# WHAT NEEDS TO BE DONE
Go through the listing below and list every line with "studni".

____

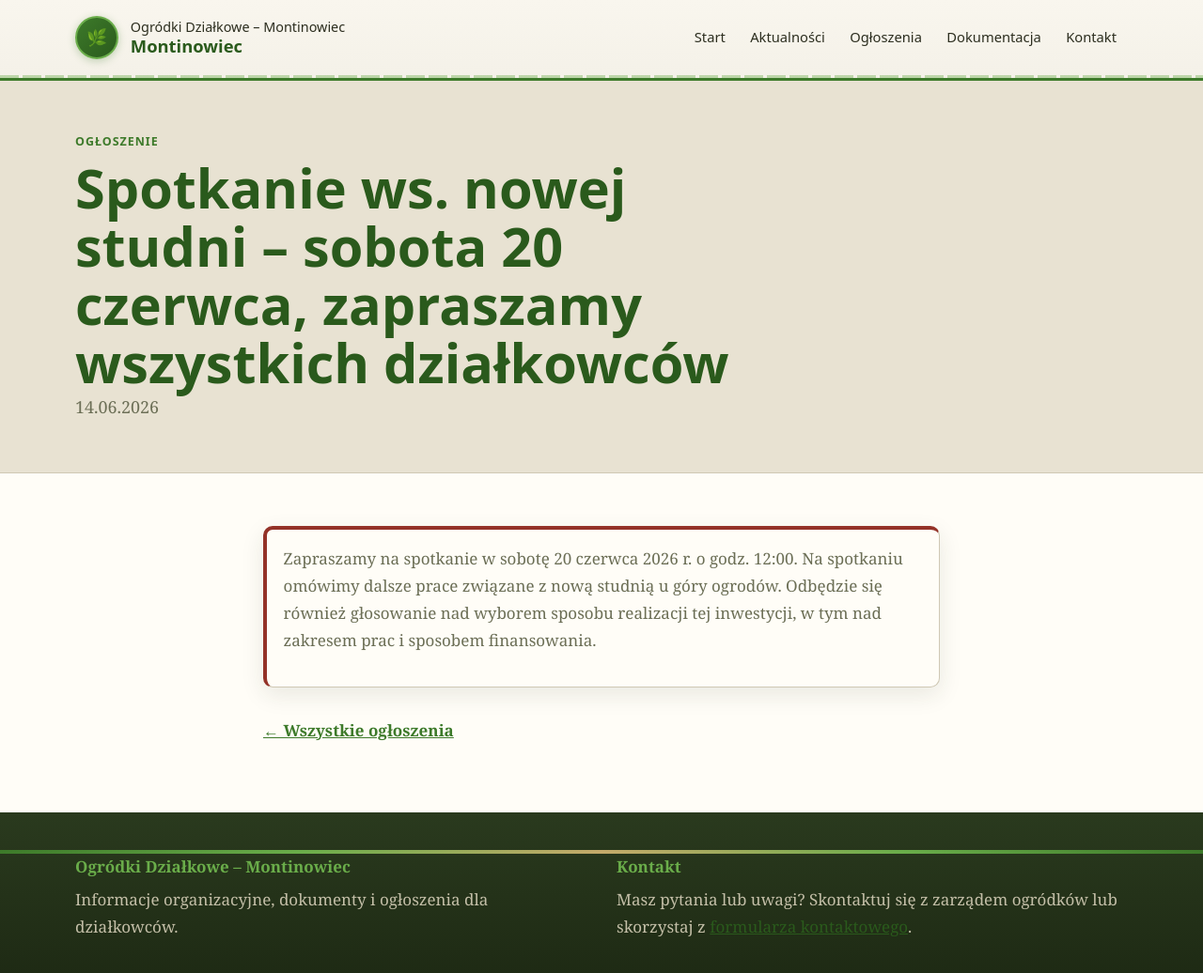
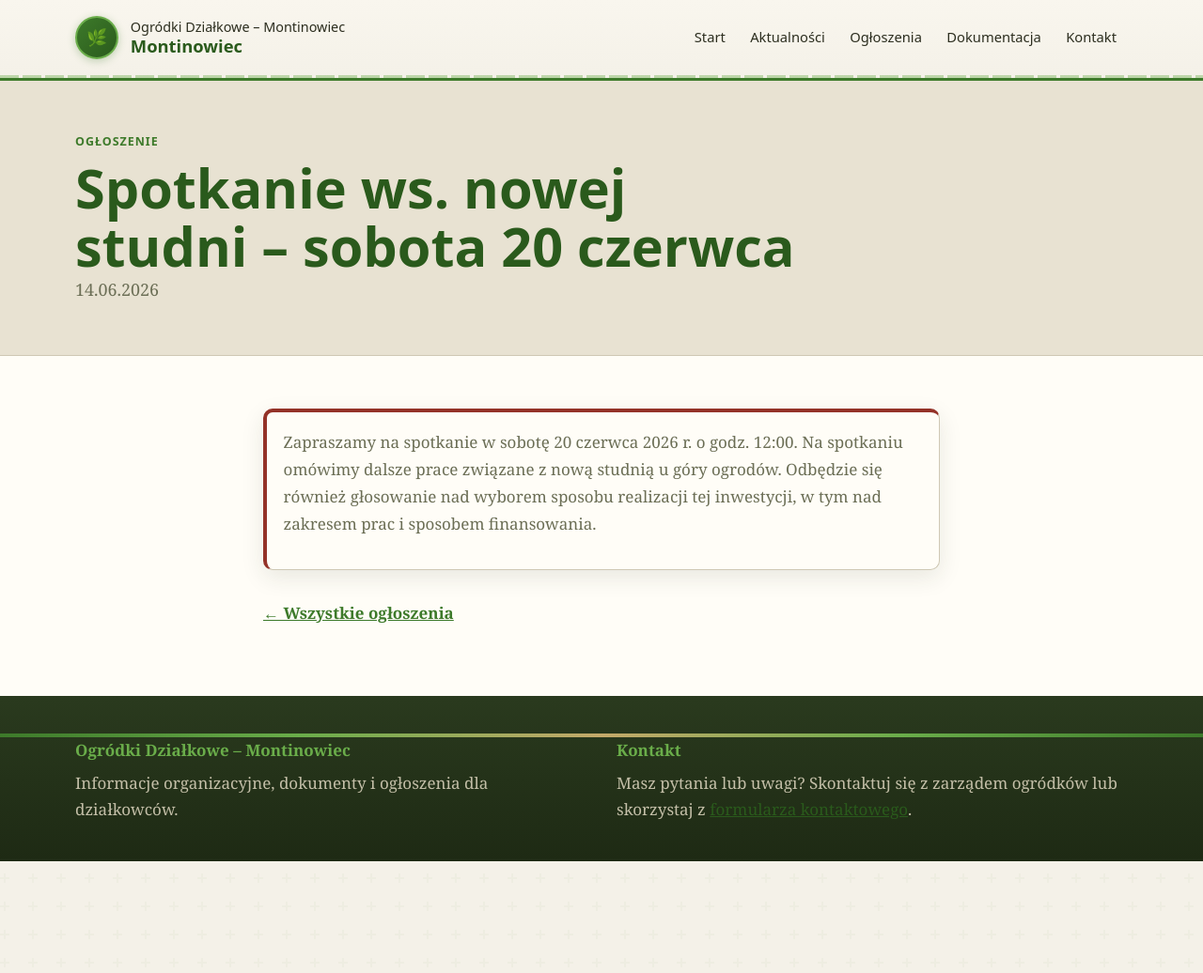
Before and after one commit to brxie/montin-page, a Jekyll site: the page built from _announcements/2026-06-14-spotkanie.md, in a window 1280 px wide and 1042 px high. Shown: the top 1036 px of the window at 94% size. Built offline with Jekyll 4.4.1, drawn with Linux system fonts in a browser that asks for light colours.

Commit message:
Skrócenie tytułu ogłoszenia

```diff
--- a/_announcements/2026-06-14-spotkanie.md
+++ b/_announcements/2026-06-14-spotkanie.md
@@ -1,5 +1,5 @@
 ---
-title: "Spotkanie ws. nowej studni – sobota 20 czerwca, zapraszamy wszystkich działkowców"
+title: "Spotkanie ws. nowej studni – sobota 20 czerwca"
 date: 2026-06-14
 type: "Ogłoszenie"
 level: "important"
```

____

# RESPONSE
-title: "Spotkanie ws. nowej studni – sobota 20 czerwca, zapraszamy wszystkich działkowców"
+title: "Spotkanie ws. nowej studni – sobota 20 czerwca"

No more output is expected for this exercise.